Deloitte tops NHS Test and Trace consultancy tally
Deloitte is far and away the consultancy with the highest value of test and trace contracts, according to a top-10 included in the NAO report. It said the firm had contracts valued at £298m in place with test and trace, and that £174m had been spent by the end of March 2021. IBM UK was in second place, with contracts valued at £40m, with a figure of £21m for spend to the end of March.
Accenture, the Boston Consulting Group and PA Consulting Services occupied the next three places on the tally, each with committed contracts worth £30m and varying amounts of spend. Of the three, Boston Consulting Group had racked up the highest spend value: £28m by the end of March.
Elsewhere in its report, the NAO noted that NHS Test and Trace had an underspend of £8.7bn in its 2020-21 budget of £22.2bn. Test and trace said the underspend arose because the national lockdown earlier this year meant a predicted high level of demand for testing did not materialise.
No data from 600m test kits
The NAO also flagged that NHS Test and Trace had no information on almost 600m lateral-flow device tests that were distributed from October because “only a small proportion” of the 691m tests distributed in England by the end of last month had been registered as used.
It said the largest contract that NHS Test and Trace had awarded using emergency powers during the first three months of 2021 was for lateral-flow device self-tests and that it had been worth £1.9bn. The NAO said test and trace had told it Innova Medical Group was awarded the contract without a competition because it was the only supplier to have secured regulatory approval to supply the tests.
NAO head Gareth Davies acknowledged that NHS Test and Trace had evolved as an organisation in recent months, taking new approaches to reducing the impact of the pandemic. But he said the watchdog’s latest report showed that areas of concern remained.
“Since we last reported in December, NHS Test and Trace has introduced a lot of changes, including mass testing, closer working with local authorities and initiatives to identify and contain variant forms of Covid-19,” he said.
“However, some pressing challenges need to be tackled if it is to achieve its objectives and deliver value for taxpayers, including understanding how many lateral flow devices are actually being used and increasing public compliance with testing and self-isolation.”

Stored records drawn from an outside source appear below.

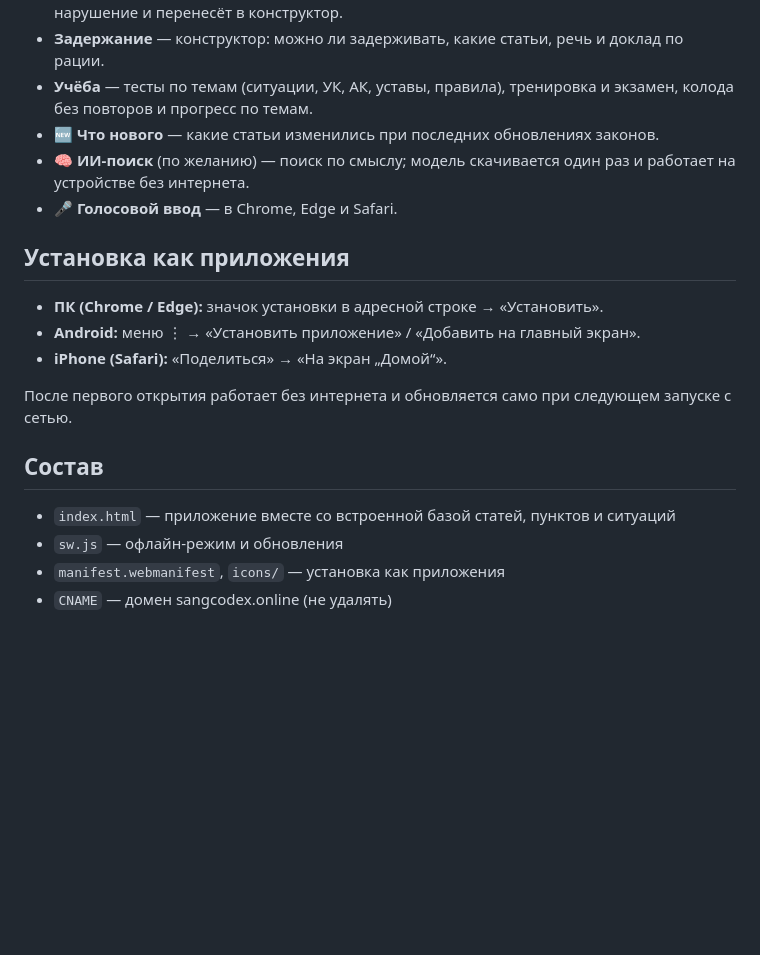
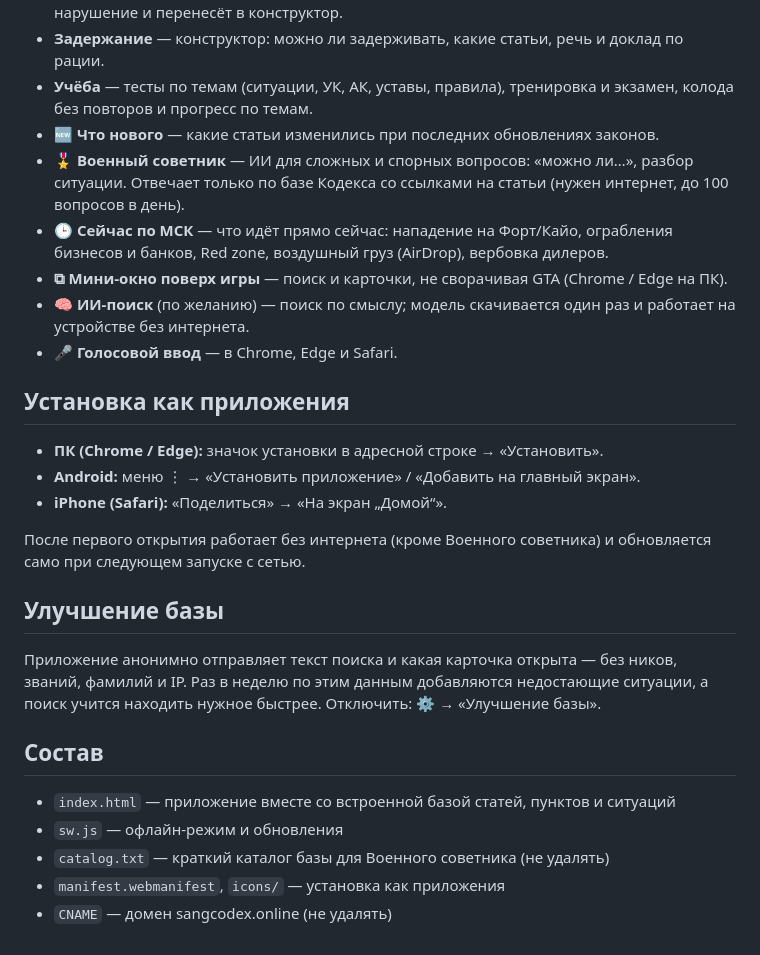
Before and after one commit to Jekkeyhyde/sang-codex, a Markdown page: README.md, the part around the change. Drawn GitHub-style; blank space fills up the shorter version.

```diff
--- a/README.md
+++ b/README.md
@@ -14,6 +14,9 @@
 - **Задержание** — конструктор: можно ли задерживать, какие статьи, речь и доклад по рации.
 - **Учёба** — тесты по темам (ситуации, УК, АК, уставы, правила), тренировка и экзамен, колода без повторов и прогресс по темам.
 - **🆕 Что нового** — какие статьи изменились при последних обновлениях законов.
+- **🎖 Военный советник** — ИИ для сложных и спорных вопросов: «можно ли…», разбор ситуации. Отвечает только по базе Кодекса со ссылками на статьи (нужен интернет, до 100 вопросов в день).
+- **🕒 Сейчас по МСК** — что идёт прямо сейчас: нападение на Форт/Кайо, ограбления бизнесов и банков, Red zone, воздушный груз (AirDrop), вербовка дилеров.
+- **⧉ Мини-окно поверх игры** — поиск и карточки, не сворачивая GTA (Chrome / Edge на ПК).
 - **🧠 ИИ-поиск** (по желанию) — поиск по смыслу; модель скачивается один раз и работает на устройстве без интернета.
 - **🎤 Голосовой ввод** — в Chrome, Edge и Safari.
 
@@ -23,11 +26,16 @@
 - **Android:** меню ⋮ → «Установить приложение» / «Добавить на главный экран».
 - **iPhone (Safari):** «Поделиться» → «На экран „Домой“».
 
-После первого открытия работает без интернета и обновляется само при следующем запуске с сетью.
+После первого открытия работает без интернета (кроме Военного советника) и обновляется само при следующем запуске с сетью.
+
+## Улучшение базы
+
+Приложение анонимно отправляет текст поиска и какая карточка открыта — без ников, званий, фамилий и IP. Раз в неделю по этим данным добавляются недостающие ситуации, а поиск учится находить нужное быстрее. Отключить: ⚙ → «Улучшение базы».
 
 ## Состав
 
 - `index.html` — приложение вместе со встроенной базой статей, пунктов и ситуаций
 - `sw.js` — офлайн-режим и обновления
+- `catalog.txt` — краткий каталог базы для Военного советника (не удалять)
 - `manifest.webmanifest`, `icons/` — установка как приложения
 - `CNAME` — домен sangcodex.online (не удалять)
```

Public Accounts Committee chair Meg Hillier was more forthright. She said it was “deeply disappointing” that NHS Test and Trace was “still plagued by the same issues” it had been at the start of the year.

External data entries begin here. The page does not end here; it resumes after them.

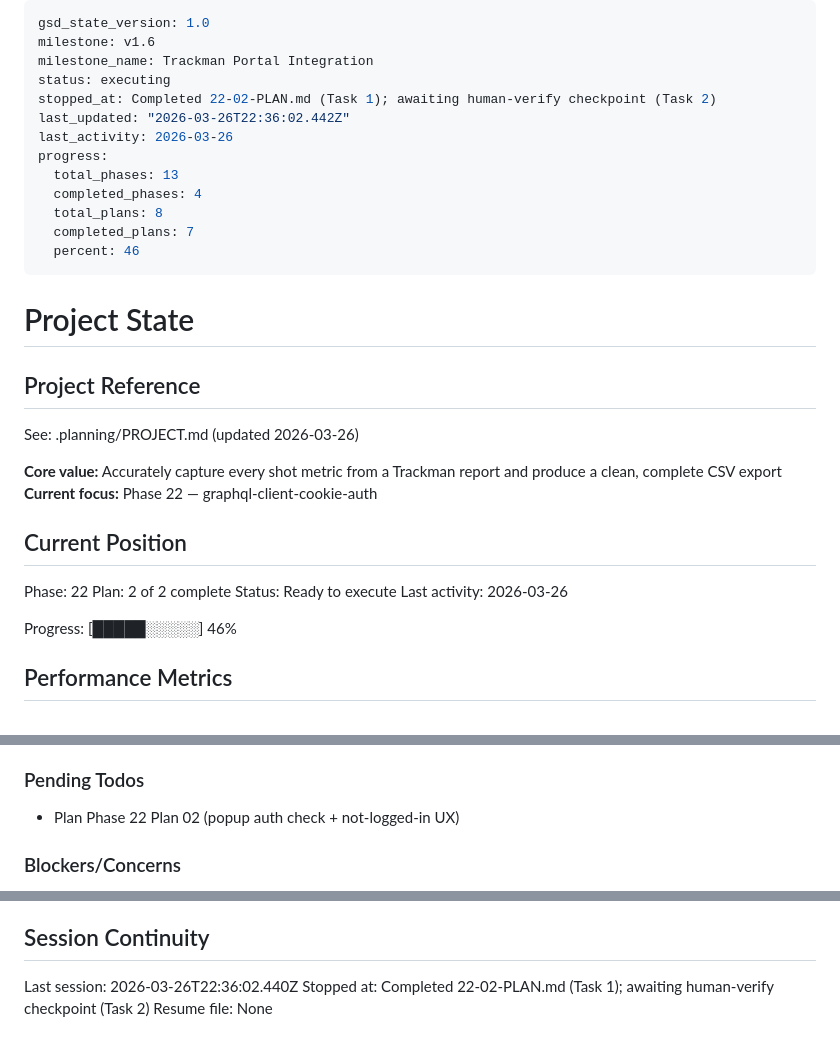
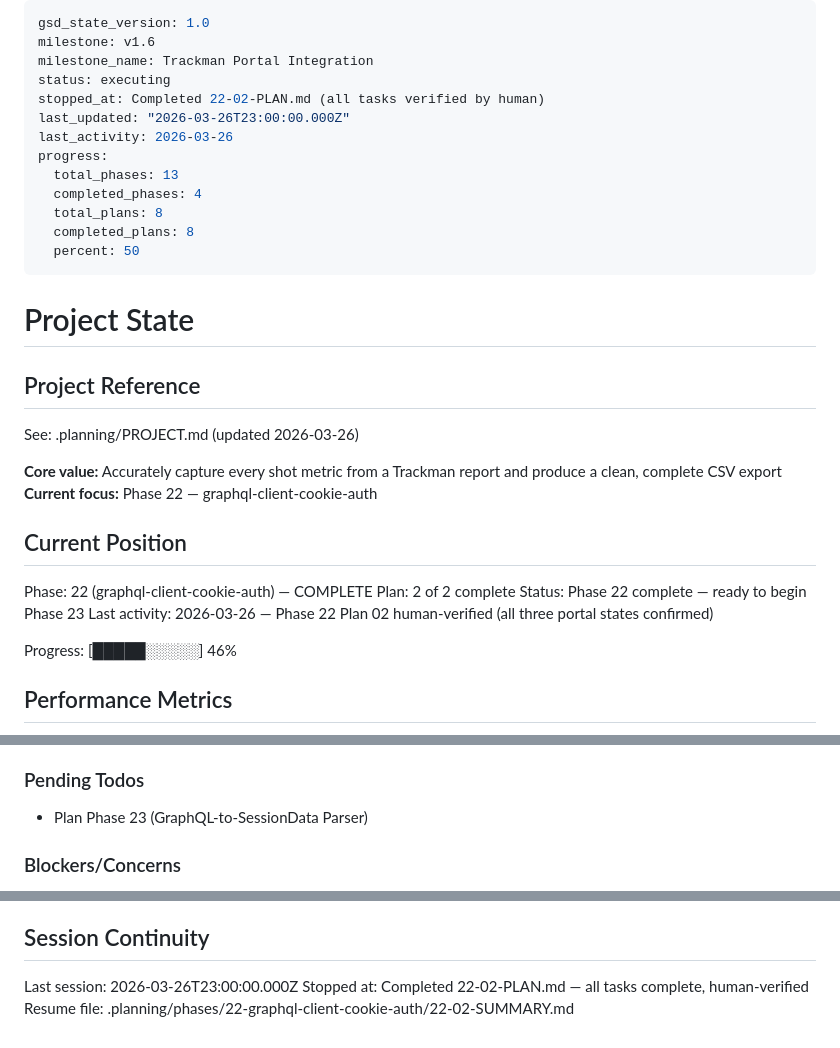
Before and after one commit to criticalberne/TrackPull, a Markdown page: .planning/STATE.md, 3 parts joined by grey strips. GitHub-like rendering.

Commit message:
docs(22-02): mark plan complete — human-verify checkpoint approved
- Update STATE.md: Phase 22 complete, completed_plans 8/8, Pending Todos updated to Phase 23
- Update SUMMARY.md: Task 2 checkpoint verified — all three portal states confirmed against live Trackman portal

```diff
--- a/.planning/STATE.md
+++ b/.planning/STATE.md
@@ -3,15 +3,15 @@ gsd_state_version: 1.0
 milestone: v1.6
 milestone_name: Trackman Portal Integration
 status: executing
-stopped_at: Completed 22-02-PLAN.md (Task 1); awaiting human-verify checkpoint (Task 2)
-last_updated: "2026-03-26T22:36:02.442Z"
+stopped_at: Completed 22-02-PLAN.md (all tasks verified by human)
+last_updated: "2026-03-26T23:00:00.000Z"
 last_activity: 2026-03-26
 progress:
   total_phases: 13
   completed_phases: 4
   total_plans: 8
-  completed_plans: 7
-  percent: 46
+  completed_plans: 8
+  percent: 50
 ---
 
 # Project State
@@ -25,10 +25,10 @@ See: .planning/PROJECT.md (updated 2026-03-26)
 
 ## Current Position
 
-Phase: 22
+Phase: 22 (graphql-client-cookie-auth) — COMPLETE
 Plan: 2 of 2 complete
-Status: Ready to execute
-Last activity: 2026-03-26
+Status: Phase 22 complete — ready to begin Phase 23
+Last activity: 2026-03-26 — Phase 22 Plan 02 human-verified (all three portal states confirmed)
 
 Progress: [█████░░░░░] 46%
 
@@ -62,7 +62,7 @@ Recent decisions relevant to this milestone:
 
 ### Pending Todos
 
-- Plan Phase 22 Plan 02 (popup auth check + not-logged-in UX)
+- Plan Phase 23 (GraphQL-to-SessionData Parser)
 
 ### Blockers/Concerns
 
@@ -78,6 +78,6 @@ Recent decisions relevant to this milestone:
 
 ## Session Continuity
 
-Last session: 2026-03-26T22:36:02.440Z
-Stopped at: Completed 22-02-PLAN.md (Task 1); awaiting human-verify checkpoint (Task 2)
-Resume file: None
+Last session: 2026-03-26T23:00:00.000Z
+Stopped at: Completed 22-02-PLAN.md — all tasks complete, human-verified
+Resume file: .planning/phases/22-graphql-client-cookie-auth/22-02-SUMMARY.md
```
Also changed, not shown: 1 other file.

“NHS Test and Trace needs to get to grips with some fundamental parts of the process, such as its timeliness in reaching contacts for all the tests it provides, people coming forward for tests when they have symptoms, and compliance with self-isolation,” she said.
“Meanwhile, budget remains unspent despite the continued use of costly consultants and high levels of unused capacity in the system.

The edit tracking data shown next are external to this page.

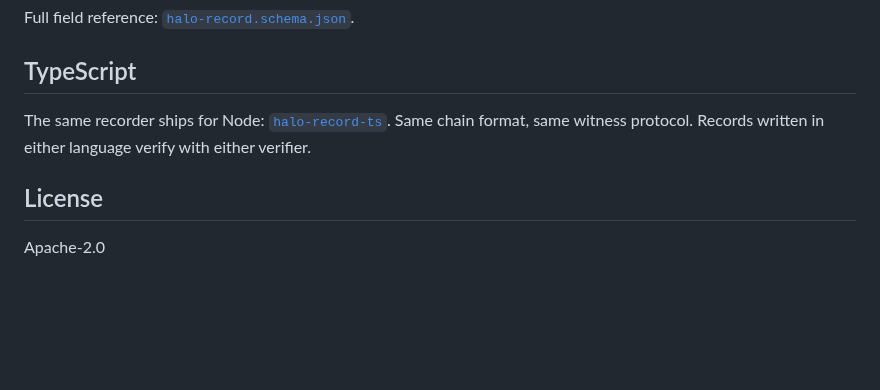
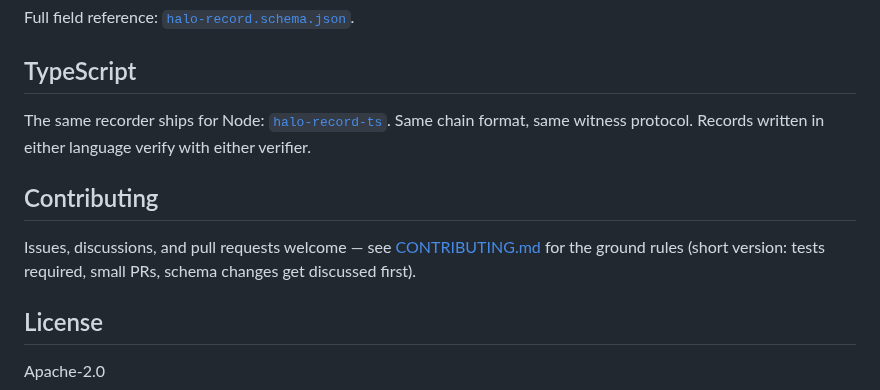
Before and after one commit to bkuan001/halo-record, a Markdown page: README.md, the part around the change. Drawn GitHub-style; blank space fills up the shorter version.

Commit message:
Link contribution guidelines from the README
Co-Authored-By: Claude Fable 5 <noreply@anthropic.com>

```diff
--- a/README.md
+++ b/README.md
@@ -166,6 +166,10 @@ Full field reference: [`halo-record.schema.json`](src/halo_record/halo-record.sc
 
 The same recorder ships for Node: [`halo-record-ts`](https://github.com/bkuan001/halo-record-ts). Same chain format, same witness protocol. Records written in either language verify with either verifier.
 
+## Contributing
+
+Issues, discussions, and pull requests welcome — see [CONTRIBUTING.md](CONTRIBUTING.md) for the ground rules (short version: tests required, small PRs, schema changes get discussed first).
+
 ## License
 
 Apache-2.0
```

“As we learn to live with Covid, NHS Test and Trace must urgently improve performance to deliver the effective test and trace system we so badly need.”
A Department of Health and Social Care spokesperson said NHS Test and Trace had “played an essential role” in combating the pandemic and that the NAO had recognised many of the rapid improvements that had been made since the organisation was created in May last year.
“The testing and tracing being delivered across the country is saving lives every single day and helping us send this virus into retreat by breaking chains of transmission and spotting outbreaks wherever they exist,” they said.
“While NHS Test and Trace continues to be one of the centrepieces of our roadmap to return life to normal, our new UK Health Security Agency is going to consolidate the enormous expertise that now exists across our health system so we can face down potential future threats and viruses.”
The NAO report warned that transitioning NHS Test and Trace to the new UKHSA, which is due to be complete by October, risked diverting the operation’s attention away from its efforts to contain the spread of the virus.